America’s 640 million acres of public land represent an invaluable treasure to the citizens of the nation. The vast majority of these public lands are open to hunting, fishing, and other forms of recreation, however, accessing some of these public lands has long been complicated and confusing. It wasn’t until GPS units and smartphone applications started showing precise land ownership boundaries in the 2010s that the average American could navigate small public land parcels without the risk of trespassing.
Using this technology, hunters and anglers can identify many public lands as unreachable. Some parcels of public land are isolated completely by private land and totally inaccessible without permission from a neighboring private landowner. Other public parcels alternate with private land in a checkerboard pattern as a residual effect of western expansion.
To address this challenge, the Theodore Roosevelt Conservation Partnership teamed up with onX to quantify the scope of the landlocked public lands problem and offer solutions that would open access to these acres. Since 2018, the team has found a staggering 16.43 million acres of inaccessible public land across 22 states.
Landlocked Lands and LWCF
As we began to release these results, authorization for the important Land and Water Conservation Fund—a key tool for opening public access—was nearing its expiration. Landlocked public lands became a critical talking point as the future of the LWCF was debated. Ultimately, the fund was permanently authorized through the John D. Dingell Jr. Conservation, Management, and Recreation Act in 2019 and fully funded at $900 million annually in the Great American Outdoors Act of 2020.
These were historic wins for conservation. With $27 million from the Land and Water Conservation Fund dedicated to increasing public land access each year, there is an incredible opportunity to address the landlocked public lands problem through strategic land acquisitions and access easements.
We soon learned that the Bureau of Land Management and U.S. Forest Service held roughly 90,000 such access easements—where permanent access to public land has already been secured—but 50,000 were only recorded on paper, stored away in the dusty filing cabinets of local agency offices.

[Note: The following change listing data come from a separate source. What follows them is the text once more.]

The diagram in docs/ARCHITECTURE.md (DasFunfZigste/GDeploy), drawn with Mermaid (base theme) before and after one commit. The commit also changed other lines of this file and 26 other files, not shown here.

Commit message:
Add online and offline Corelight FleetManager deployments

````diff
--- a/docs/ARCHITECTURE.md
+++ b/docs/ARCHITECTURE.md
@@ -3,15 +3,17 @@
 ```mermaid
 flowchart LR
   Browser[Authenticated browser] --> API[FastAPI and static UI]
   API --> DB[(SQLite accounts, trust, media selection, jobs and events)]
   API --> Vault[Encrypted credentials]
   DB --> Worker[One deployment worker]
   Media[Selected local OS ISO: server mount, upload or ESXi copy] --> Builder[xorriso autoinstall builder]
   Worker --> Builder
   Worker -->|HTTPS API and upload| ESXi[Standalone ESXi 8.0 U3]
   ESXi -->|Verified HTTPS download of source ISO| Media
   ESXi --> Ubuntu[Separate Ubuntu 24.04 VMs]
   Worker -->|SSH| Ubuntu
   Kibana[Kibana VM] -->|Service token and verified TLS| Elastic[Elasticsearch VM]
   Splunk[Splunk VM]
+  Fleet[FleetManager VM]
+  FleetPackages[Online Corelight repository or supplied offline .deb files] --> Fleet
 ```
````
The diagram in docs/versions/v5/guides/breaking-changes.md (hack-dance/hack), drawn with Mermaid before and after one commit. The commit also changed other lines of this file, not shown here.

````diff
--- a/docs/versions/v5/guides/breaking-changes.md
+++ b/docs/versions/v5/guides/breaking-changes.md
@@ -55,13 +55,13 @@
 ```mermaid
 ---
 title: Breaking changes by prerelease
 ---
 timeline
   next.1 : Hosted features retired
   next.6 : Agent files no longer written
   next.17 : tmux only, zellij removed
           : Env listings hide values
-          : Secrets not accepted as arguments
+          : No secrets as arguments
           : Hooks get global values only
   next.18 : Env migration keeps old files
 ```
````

Neither the agencies, nor the public, have ever had a complete digital picture of where there is legal access to our public land. Seeing a clear need for a solution, TRCP experts began talking with lawmakers, which led to introduction of federal legislation called the Modernizing Access to Our Public Land Act.
The MAPLand Act requires federal land management agencies to digitize their paper easements, information about roads and trails and vehicle type on federal land, and the boundaries of areas with federal rules concerning weapon type and shooting. The ultimate goal is to make all of this information readily available to the public.
Learn more about Paper Trails, our film with Eastmans’ Hunting, which highlights these access challenges and what is being done.
What’s Next for MAPLand
The outpouring of support for MAPLand from the hunting and fishing community resulted in nearly unanimous passage in the House of Representatives and unanimous passage in the Senate. In April 2022, the MAPLand Act was signed into law.
This means that complete and consistent mapping data about road, trail, and shooting access will be digitally available to hunters and anglers wanting to use their public lands. But it still needs to be implemented before sportsmen and sportswomen can benefit.
That’s why American hunters and anglers are urging federal lawmakers to appropriate $13.5 million toward MAPLand Act implementation in Fiscal Year 2024, and land management agencies must prioritize the law’s implementation by 2026.
“The MAPLand Act will not only help the public better understand where they can and cannot go, it will provide increased clarity about public access and reduce conflict with landowners,” said Joel Webster, TRCP’s vice president of Western conservation.
Hunters and anglers will need to remain vocal to see this solution through. Sign up to be the first to know about opportunities to push for better public land access as TRCP continues this important effort.